Recently, the Constitutional Court of Colombia upheld the State Comptroller’s rule which requires Claro and Movistar to surrender their cellular network equipment, on top of their spectrum, when their licenses expire in March 2014. Even though they inherited the network previously owned by the former public monopoly in 1994, they did invest USD 3.6 billion to modernize it in the past 20 years. In fact, the current technologies on the network – from GSM to HSPA+ – are all deployed by them.
While the Colombian government may appear unreasonable, this was actually stipulated in the license agreement the two mobile operators signed in 1994. Moreover, their concessions were already extended for ten years in 2004.
On the other hand, Tigo and Une-EPM are safe, because they were licensed under different conditions and built their infrastructure from scratch.
The goal of this contract design is for the state to gain ownership of the infrastructure eventually and lease it to all operators as a wholesaler, so as to reduce the barriers to entry into the wireless industry and hence foster competition. There will also be competition in the wholesale market as mobile network operators (MNOs) such as Tigo and Une-EPM can lease their networks to mobile virtual network operators (MVNOs) as well.

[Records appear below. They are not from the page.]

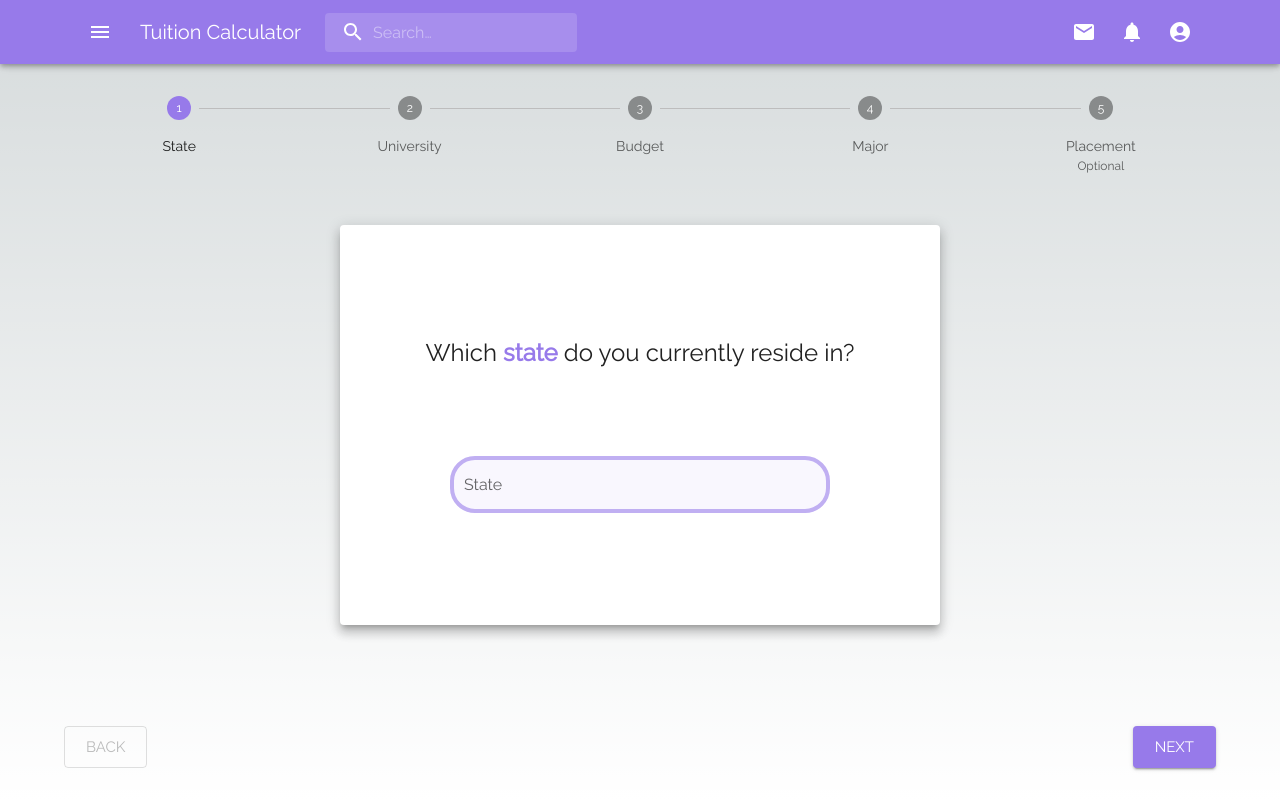
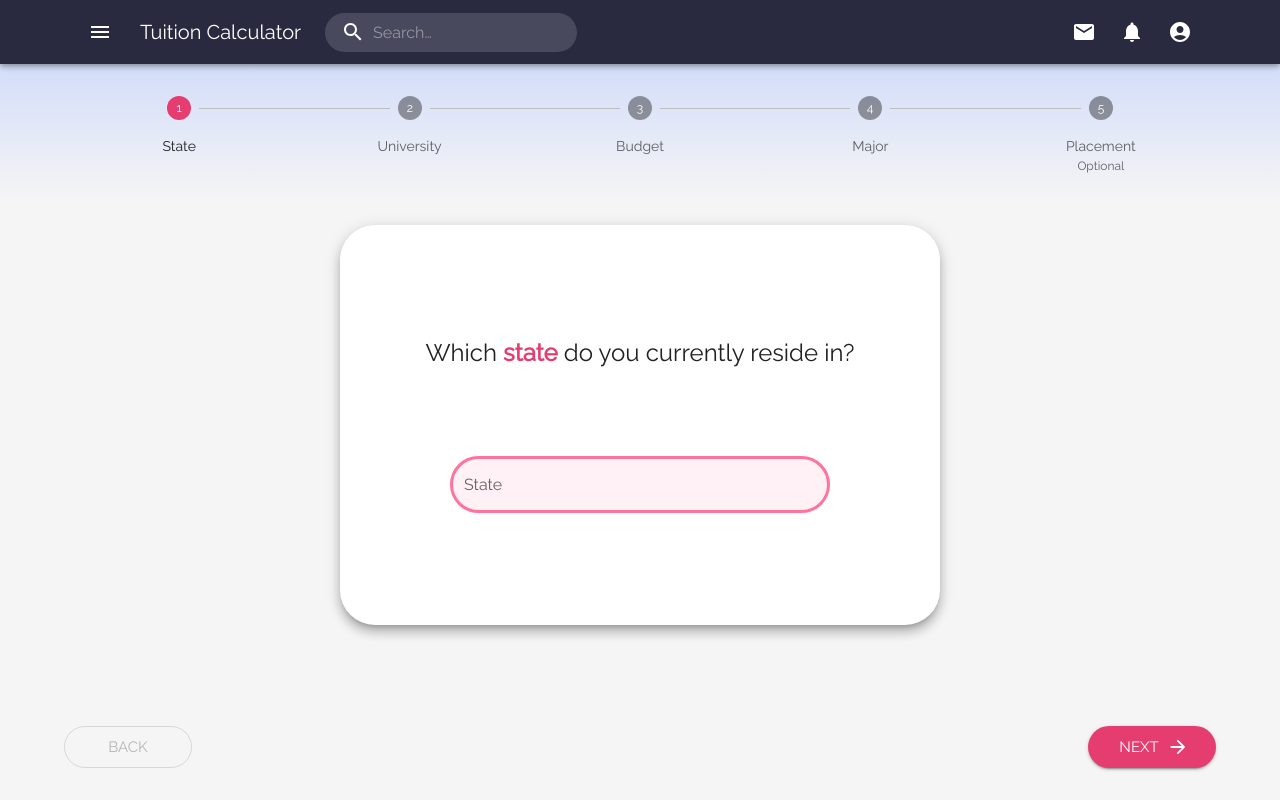
Before and after one commit to JohnRader/tuition-calculator, a Next.js app: page / in a window 1280 px wide. Built offline with nearby package versions, Linux system fonts and the light colour scheme.

Commit message:
updated theme

```diff
--- a/src/components/HorizontalFormStepper/index.tsx
+++ b/src/components/HorizontalFormStepper/index.tsx
@@ -1,6 +1,7 @@
 import {
   Typography, Button, StepLabel, Step, Stepper, Box, MobileStepper,
 } from '@mui/material';
+import { ArrowForward as ArrowForwardIcon } from '@mui/icons-material';
 import { useState, ReactNode } from 'react';
 import type { SetStateAction } from 'react';
 
@@ -32,16 +33,18 @@ function FormActions(props: FormActionsProps) {
             color="primary"
             variant="outlined"
             size="large"
-            sx={{ mr: 4 }}
+            sx={{ mr: 4, minWidth: '128px' }}
             onClick={formActions.RESET}
           >
             Reset
           </Button>
           <Button
-            color="primary"
+            sx={{ minWidth: '128px' }}
+            color="secondary"
             variant="contained"
             size="large"
             onClick={formActions.SUBMIT}
+            endIcon={<ArrowForwardIcon />}
           >
             Submit
           </Button>
@@ -54,7 +57,7 @@ function FormActions(props: FormActionsProps) {
             variant="outlined"
             disabled={currentStep === 0}
             onClick={formActions.BACK}
-            sx={{ mr: 4 }}
+            sx={{ mr: 4, minWidth: '128px' }}
             size="large"
           >
             Back
@@ -65,17 +68,19 @@ function FormActions(props: FormActionsProps) {
             color="primary"
             variant="text"
             onClick={formActions.SKIP}
-            sx={{ mr: 2 }}
+            sx={{ mr: 2, minWidth: '128px' }}
             size="large"
           >
             Skip
           </Button>
           )}
           <Button
-            color="primary"
+            sx={{ minWidth: '128px' }}
+            color="secondary"
             variant="contained"
             onClick={formActions.NEXT}
             size="large"
+            endIcon={<ArrowForwardIcon />}
           >
             {currentStep === stepNames.length - 1 ? 'Finish' : 'Next'}
           </Button>
@@ -174,25 +179,31 @@ function FormStepper(props: FormStepperProps) {
   return (
     <>
       <MobileStepper
-        sx={{ display: { xs: 'flex', sm: 'none' } }}
+        sx={{
+          display: { xs: 'flex', sm: 'none' },
+          padding: theme.spacing(2),
+        }}
         variant="dots"
         backButton={(
           <Button
+            sx={{ minWidth: '96px' }}
             color="primary"
-            variant="outlined"
+            variant="contained"
             disabled={currentStep === 0}
             onClick={isSummaryStep() ? formActions.RESET : formActions.BACK}
-            size="large"
+            size="small"
           >
             { isSummaryStep() ? 'Reset' : 'Back'}
           </Button>
         )}
         nextButton={(
           <Button
-            color="primary"
+            sx={{ minWidth: '96px' }}
+            color="secondary"
             variant="contained"
             onClick={isSummaryStep() ? formActions.SUBMIT : formActions.NEXT}
-            size="large"
+            size="small"
+            endIcon={<ArrowForwardIcon />}
           >
             {buttonPrimaryActionText()}
           </Button>
--- a/src/components/OnboardingForm/FormQuestion.tsx
+++ b/src/components/OnboardingForm/FormQuestion.tsx
@@ -137,6 +137,7 @@ export default function OnboardingFormQuestion(props: OnboardingFormQuestionProp
                 aria-labelledby="budget"
                 step={1000}
                 max={100000}
+                color="secondary"
               />
               <Typography
                 id="budget"
--- a/src/components/OnboardingForm/QuestionHeader.tsx
+++ b/src/components/OnboardingForm/QuestionHeader.tsx
@@ -54,7 +54,7 @@ export default function QuestionHeader({ questionId }: { questionId: OnboardingF
           sx={{
             width: '80px',
             color: 'black',
-            backgroundColor: 'rgb(var(--primary-rgb), .4)',
+            backgroundColor: 'rgb(var(--secondary-rgb), .4)',
             marginLeft: theme.spacing(1),
           }}
           size="small"
--- a/src/components/SearchBar/index.tsx
+++ b/src/components/SearchBar/index.tsx
@@ -1,10 +1,11 @@
 import { InputBase } from '@mui/material';
 import { styled, alpha } from '@mui/material/styles';
 import SearchIcon from '@mui/icons-material/Search';
+import { theme } from '@/styles/theme';
 
-const Search = styled('div')(({ theme }) => ({
+const Search = styled('div')(() => ({
   position: 'relative',
-  borderRadius: theme.shape.borderRadius,
+  borderRadius: 'var(--border-radius)',
   backgroundColor: alpha(theme.palette.common.white, 0.15),
   '&:hover': {
     backgroundColor: alpha(theme.palette.common.white, 0.25),
@@ -18,7 +19,7 @@ const Search = styled('div')(({ theme }) => ({
   },
 }));
 
-const SearchIconWrapper = styled('div')(({ theme }) => ({
+const SearchIconWrapper = styled('div')(() => ({
   padding: theme.spacing(0, 2),
   height: '100%',
   position: 'absolute',
@@ -28,7 +29,7 @@ const SearchIconWrapper = styled('div')(({ theme }) => ({
   justifyContent: 'center',
 }));
 
-const StyledInputBase = styled(InputBase)(({ theme }) => ({
+const StyledInputBase = styled(InputBase)(() => ({
   color: 'inherit',
   '& .MuiInputBase-input': {
     padding: theme.spacing(1, 1, 1, 0),
--- a/src/styles/globals.css
+++ b/src/styles/globals.css
@@ -1,39 +1,22 @@
 :root {
   --max-width: 1100px;
-  --border-radius: 16px;
+  --border-radius: 35px;
   --app-header-height: 64px;
 
   /* Colors */
-  --primary-rgb: 151, 122, 234;
-  --primary-rgb-dark: 93, 63, 106;
-  --primary-rgb-light: 192, 175, 242;
+  --background-rgb: 245, 245, 246;
+  --primary-rgb: 41, 41, 64;
+  --primary-rgb-dark: 0, 0, 25;
+  --primary-rgb-light: 81, 80, 106;
 
-  --secondary-rgb: 245, 237, 240;
-  --success-rgb: 93, 162, 113;
-  --warning-rgb: 242, 187, 5;
-  --error-rgb: 215, 38, 61;
-  --info-rgb: 8, 61, 119;
+  --secondary-rgb: 229, 61, 111;
+  --secondary-rgb-dark: 173, 0, 68;
+  --secondary-rgb-light: 255, 115, 157;
 
-  --foreground-rgb: 0, 0, 0;
-  --background-start-rgb: 214, 219, 220;
-  --background-end-rgb: 255, 255, 255;
-
-  --tile-start-rgb: 239, 245, 249;
-  --tile-end-rgb: 228, 232, 233;
-  --tile-border: conic-gradient(
-    #00000080,
-    #00000040,
-    #00000030,
-    #00000020,
-    #00000010,
-    #00000010,
-    #00000080
-  );
-
-  --callout-rgb: 238, 240, 241;
-  --callout-border-rgb: 172, 175, 176;
-  --card-rgb: 180, 185, 188;
-  --card-border-rgb: 131, 134, 135;
+  --success-rgb: 0, 178, 137;
+  --warning-rgb: 249, 168, 40;
+  --error-rgb: 201, 27, 59;
+  --info-rgb: 103, 145, 254;
 }
 
 * {
@@ -58,13 +41,11 @@ body {
 }
 
 body {
-  color: rgb(var(--foreground-rgb));
   background: linear-gradient(
-      to bottom,
-      transparent,
-      rgb(var(--background-end-rgb))
-    )
-    rgb(var(--background-start-rgb));
+    0deg,
+    rgba(var(--background-rgb)) 75%,
+    rgba(103, 145, 254, 0.8) 130.52%),
+    #FFFFFF;
 }
 
 a {
@@ -79,5 +60,5 @@ a {
 }
 
 strong {
-  color: rgb(var(--primary-rgb));
+  color: rgb(var(--secondary-rgb));
 }
--- a/src/styles/theme.ts
+++ b/src/styles/theme.ts
@@ -3,28 +3,34 @@ import { createTheme } from '@mui/material';
 const themeBase = createTheme({
   palette: {
     primary: {
-      main: '#977AEA',
-      dark: '#5D3F6A',
-      light: '#C0AFF2',
+      main: '#292940',
     },
     secondary: {
-      main: '#CAD7DD',
+      main: '#e53d6f',
     },
     success: {
-      main: '#5DA271',
+      main: '#00B289',
     },
     error: {
-      main: '#D7263D',
+      main: '#C91B3B',
     },
     warning: {
-      main: '#F2BB05',
+      main: '#F9A828',
     },
     info: {
-      main: '#083D77',
+      main: '#6791FE',
+    },
+    background: {
+      paper: '#fff',
+      default: '#292940',
     },
   },
   typography: {
     fontFamily: ['Raleway', 'arial'].join(','),
+    fontWeightLight: 300,
+    fontWeightRegular: 400,
+    fontWeightMedium: 500,
+    fontWeightBold: 700,
   },
 });
 
@@ -33,11 +39,21 @@ const { breakpoints } = themeBase;
 export const theme = {
   ...themeBase,
   components: {
+    MuiMobileStepper: {
+      styleOverrides: {
+        root: {
+          backgroundColor: 'rgb(var(--primary-rgb-light))',
+        },
+        dotActive: {
+          backgroundColor: 'rgb(var(--secondary-rgb-light))',
+        },
+      },
+    },
     MuiStepIcon: {
       styleOverrides: {
         root: {
           '&.Mui-active': {
-            color: themeBase.palette.primary.main,
+            color: themeBase.palette.secondary.main,
           },
           '&.Mui-completed': {
             color: themeBase.palette.success.main,
@@ -99,26 +115,40 @@ export const theme = {
         },
       },
     },
+    MuiButton: {
+      styleOverrides: {
+        root: {
+          borderRadius: 'var(--border-radius)',
+        },
+      },
+    },
+    MuiCard: {
+      styleOverrides: {
+        root: {
+          borderRadius: 'var(--border-radius)',
+        },
+      },
+    },
     MuiTextField: {
       styleOverrides: {
         root: {
           '& label.Mui-focused': {
-            color: 'rgb(var(--primary-rgb))',
+            color: themeBase.palette.secondary.main,
           },
           '& .MuiInput-underline:after': {
-            borderBottomColor: 'rgb(var(--primary-rgb))',
+            borderBottomColor: themeBase.palette.secondary.main,
           },
           '& .MuiOutlinedInput-root': {
             '& fieldset': {
-              border: 'rgb(var(--primary-rgb-light)) 4px solid',
-              borderRadius: '25px',
-              backgroundColor: 'rgb(var(--primary-rgb-light), 0.1)',
+              border: 'rgb(var(--secondary-rgb-light)) 3px solid',
+              borderRadius: '35px',
+              backgroundColor: 'rgb(var(--secondary-rgb-light), 0.1)',
             },
             '&:hover fieldset': {
-              borderColor: 'rgb(var(--primary-rgb))',
+              borderColor: 'rgb(var(--secondary-rgb))',
             },
             '&.Mui-focused fieldset': {
-              borderColor: 'rgb(var(--primary-rgb))',
+              borderColor: 'rgb(var(--secondary-rgb))',
             },
           },
         },
```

The licenses that Claro and Movistar possess have effectively become a build-own-operate-transfer (BOOT) contract in which a licensee finances, designs, builds and operates a facility before finally transferring the ownership to the state. Governments around the world award BOOT concessions to transfer funding burden and risks to the private sector as well as capitalize on its expertise and technological know-how. In return, private firms are given a finite period of time to generate returns from their investment. At the end of the concessions, governments can take control of the facilities to pursue their social agenda.
However, in our case, there is a complication. In June this year, Claro and Movistar have paid close to USD 200 million to acquire 4G frequencies. Stripped of their equipment next year, it remains to be seen what they will do with their spectrum. One option is to build a new 4G network and lease 2G and 3G networks from the government.
Another question is whether the Colombian government can manage the networks more efficiently than private firms. If not, there is a chance that it may engage in anti-competitive practices itself – by providing subsidies for instance – to keep the infrastructure operational. Subsidies may not come in monetary form. For example, in Honduras, a block of spectrum in the upcoming AWS auction will be reserved for state-owned Hondutel. If so, instead of having mobile network operators competing for businesses with mobile virtual network operators, the transfer of ownership to the state will be counter-productive.